▸ Data to examine:
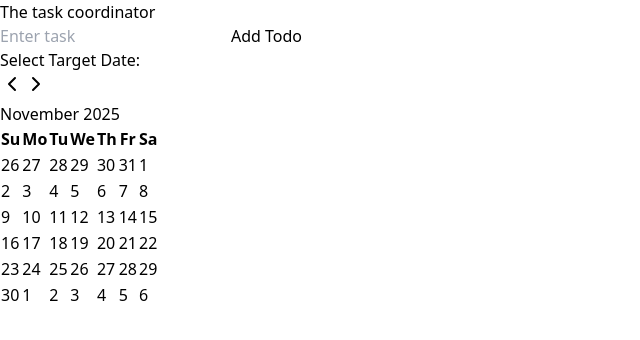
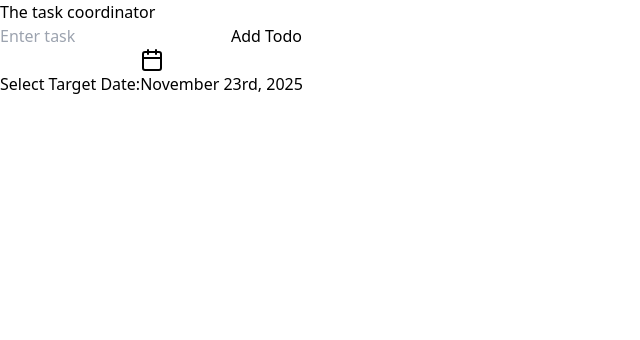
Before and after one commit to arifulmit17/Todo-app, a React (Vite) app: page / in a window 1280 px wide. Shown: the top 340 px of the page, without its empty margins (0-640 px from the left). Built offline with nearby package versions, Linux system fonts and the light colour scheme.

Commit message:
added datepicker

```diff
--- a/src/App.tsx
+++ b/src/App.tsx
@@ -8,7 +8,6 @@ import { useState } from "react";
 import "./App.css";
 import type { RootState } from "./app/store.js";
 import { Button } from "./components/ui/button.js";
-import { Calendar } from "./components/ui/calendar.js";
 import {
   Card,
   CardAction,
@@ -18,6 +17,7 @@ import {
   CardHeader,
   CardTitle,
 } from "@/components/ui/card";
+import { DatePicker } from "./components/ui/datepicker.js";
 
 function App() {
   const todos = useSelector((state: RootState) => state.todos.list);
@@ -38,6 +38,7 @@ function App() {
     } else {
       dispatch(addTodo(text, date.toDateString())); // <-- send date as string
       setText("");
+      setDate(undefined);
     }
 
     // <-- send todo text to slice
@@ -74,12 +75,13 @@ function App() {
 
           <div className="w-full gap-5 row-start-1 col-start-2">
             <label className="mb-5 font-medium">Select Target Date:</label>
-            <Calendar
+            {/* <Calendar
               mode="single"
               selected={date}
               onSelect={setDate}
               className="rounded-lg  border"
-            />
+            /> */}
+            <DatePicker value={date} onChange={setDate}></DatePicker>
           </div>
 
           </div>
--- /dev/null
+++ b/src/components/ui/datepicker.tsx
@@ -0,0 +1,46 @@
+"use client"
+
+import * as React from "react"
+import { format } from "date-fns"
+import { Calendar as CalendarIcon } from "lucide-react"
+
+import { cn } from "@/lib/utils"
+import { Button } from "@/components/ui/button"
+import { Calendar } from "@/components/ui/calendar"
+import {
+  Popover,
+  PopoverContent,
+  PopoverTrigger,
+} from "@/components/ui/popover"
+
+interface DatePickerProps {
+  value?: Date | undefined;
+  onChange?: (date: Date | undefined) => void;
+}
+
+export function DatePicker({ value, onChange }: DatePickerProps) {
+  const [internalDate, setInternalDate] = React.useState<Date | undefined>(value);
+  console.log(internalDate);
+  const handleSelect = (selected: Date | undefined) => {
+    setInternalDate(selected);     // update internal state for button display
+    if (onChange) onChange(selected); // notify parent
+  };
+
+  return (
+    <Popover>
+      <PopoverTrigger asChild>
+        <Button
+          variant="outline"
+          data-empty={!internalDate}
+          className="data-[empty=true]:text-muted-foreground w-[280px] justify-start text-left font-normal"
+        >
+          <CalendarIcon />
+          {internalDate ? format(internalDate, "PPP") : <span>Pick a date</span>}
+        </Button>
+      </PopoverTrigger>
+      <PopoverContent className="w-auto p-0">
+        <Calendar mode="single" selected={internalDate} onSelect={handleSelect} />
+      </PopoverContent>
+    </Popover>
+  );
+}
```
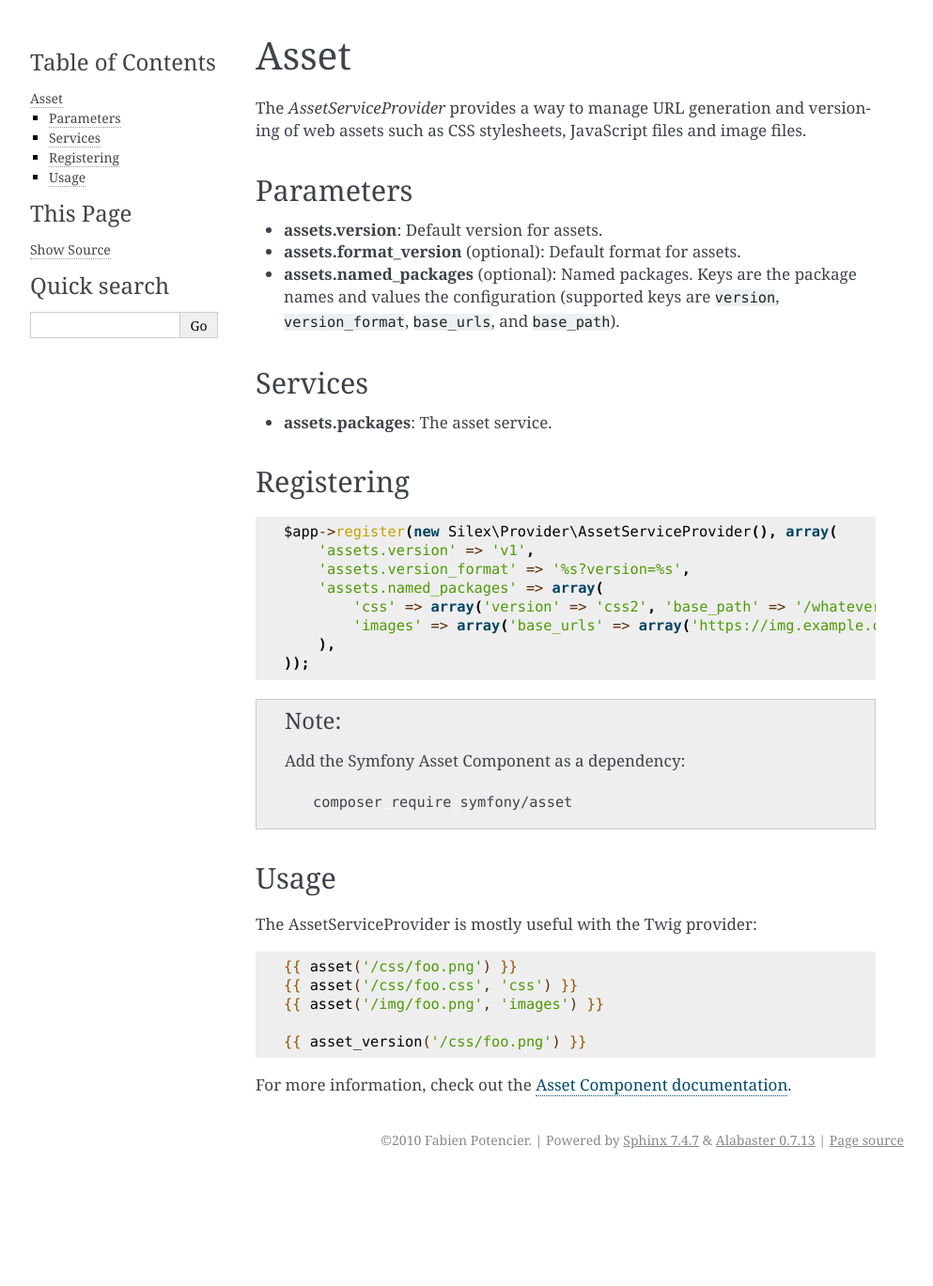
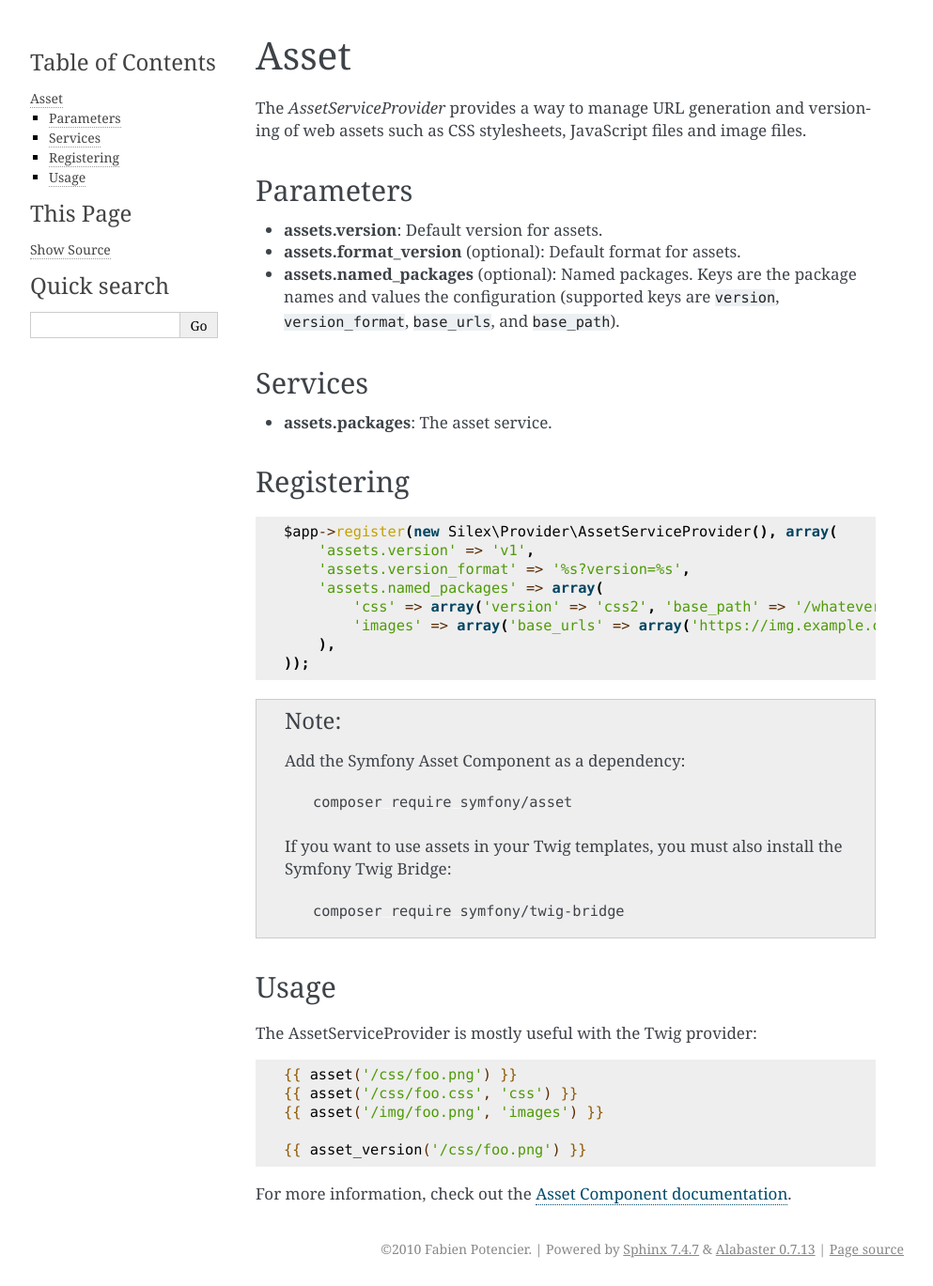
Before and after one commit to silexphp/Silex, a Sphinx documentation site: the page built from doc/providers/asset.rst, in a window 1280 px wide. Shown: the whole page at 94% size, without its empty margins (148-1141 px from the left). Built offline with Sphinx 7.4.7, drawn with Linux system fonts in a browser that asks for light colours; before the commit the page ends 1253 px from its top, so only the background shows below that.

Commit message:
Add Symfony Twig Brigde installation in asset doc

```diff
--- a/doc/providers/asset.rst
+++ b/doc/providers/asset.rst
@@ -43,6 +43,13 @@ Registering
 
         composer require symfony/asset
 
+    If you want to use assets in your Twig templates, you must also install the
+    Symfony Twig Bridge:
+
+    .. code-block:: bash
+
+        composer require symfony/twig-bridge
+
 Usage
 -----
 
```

▸ Work instructions:
Write out all the material above exactly, with no image carried over.

▸ Your response:
Before and after one commit to arifulmit17/Todo-app, a React (Vite) app: page / in a window 1280 px wide. Shown: the top 340 px of the page, without its empty margins (0-640 px from the left). Built offline with nearby package versions, Linux system fonts and the light colour scheme.

Commit message:
added datepicker

```diff
--- a/src/App.tsx
+++ b/src/App.tsx
@@ -8,7 +8,6 @@ import { useState } from "react";
 import "./App.css";
 import type { RootState } from "./app/store.js";
 import { Button } from "./components/ui/button.js";
-import { Calendar } from "./components/ui/calendar.js";
 import {
   Card,
   CardAction,
@@ -18,6 +17,7 @@ import {
   CardHeader,
   CardTitle,
 } from "@/components/ui/card";
+import { DatePicker } from "./components/ui/datepicker.js";
 
 function App() {
   const todos = useSelector((state: RootState) => state.todos.list);
@@ -38,6 +38,7 @@ function App() {
     } else {
       dispatch(addTodo(text, date.toDateString())); // <-- send date as string
       setText("");
+      setDate(undefined);
     }
 
     // <-- send todo text to slice
@@ -74,12 +75,13 @@ function App() {
 
           <div className="w-full gap-5 row-start-1 col-start-2">
             <label className="mb-5 font-medium">Select Target Date:</label>
-            <Calendar
+            {/* <Calendar
               mode="single"
               selected={date}
               onSelect={setDate}
               className="rounded-lg  border"
-            />
+            /> */}
+            <DatePicker value={date} onChange={setDate}></DatePicker>
           </div>
 
           </div>
--- /dev/null
+++ b/src/components/ui/datepicker.tsx
@@ -0,0 +1,46 @@
+"use client"
+
+import * as React from "react"
+import { format } from "date-fns"
+import { Calendar as CalendarIcon } from "lucide-react"
+
+import { cn } from "@/lib/utils"
+import { Button } from "@/components/ui/button"
+import { Calendar } from "@/components/ui/calendar"
+import {
+  Popover,
+  PopoverContent,
+  PopoverTrigger,
+} from "@/components/ui/popover"
+
+interface DatePickerProps {
+  value?: Date | undefined;
+  onChange?: (date: Date | undefined) => void;
+}
+
+export function DatePicker({ value, onChange }: DatePickerProps) {
+  const [internalDate, setInternalDate] = React.useState<Date | undefined>(value);
+  console.log(internalDate);
+  const handleSelect = (selected: Date | undefined) => {
+    setInternalDate(selected);     // update internal state for button display
+    if (onChange) onChange(selected); // notify parent
+  };
+
+  return (
+    <Popover>
+      <PopoverTrigger asChild>
+        <Button
+          variant="outline"
+          data-empty={!internalDate}
+          className="data-[empty=true]:text-muted-foreground w-[280px] justify-start text-left font-normal"
+        >
+          <CalendarIcon />
+          {internalDate ? format(internalDate, "PPP") : <span>Pick a date</span>}
+        </Button>
+      </PopoverTrigger>
+      <PopoverContent className="w-auto p-0">
+        <Calendar mode="single" selected={internalDate} onSelect={handleSelect} />
+      </PopoverContent>
+    </Popover>
+  );
+}
```
Before and after one commit to silexphp/Silex, a Sphinx documentation site: the page built from doc/providers/asset.rst, in a window 1280 px wide. Shown: the whole page at 94% size, without its empty margins (148-1141 px from the left). Built offline with Sphinx 7.4.7, drawn with Linux system fonts in a browser that asks for light colours; before the commit the page ends 1253 px from its top, so only the background shows below that.

Commit message:
Add Symfony Twig Brigde installation in asset doc

```diff
--- a/doc/providers/asset.rst
+++ b/doc/providers/asset.rst
@@ -43,6 +43,13 @@ Registering
 
         composer require symfony/asset
 
+    If you want to use assets in your Twig templates, you must also install the
+    Symfony Twig Bridge:
+
+    .. code-block:: bash
+
+        composer require symfony/twig-bridge
+
 Usage
 -----
 
```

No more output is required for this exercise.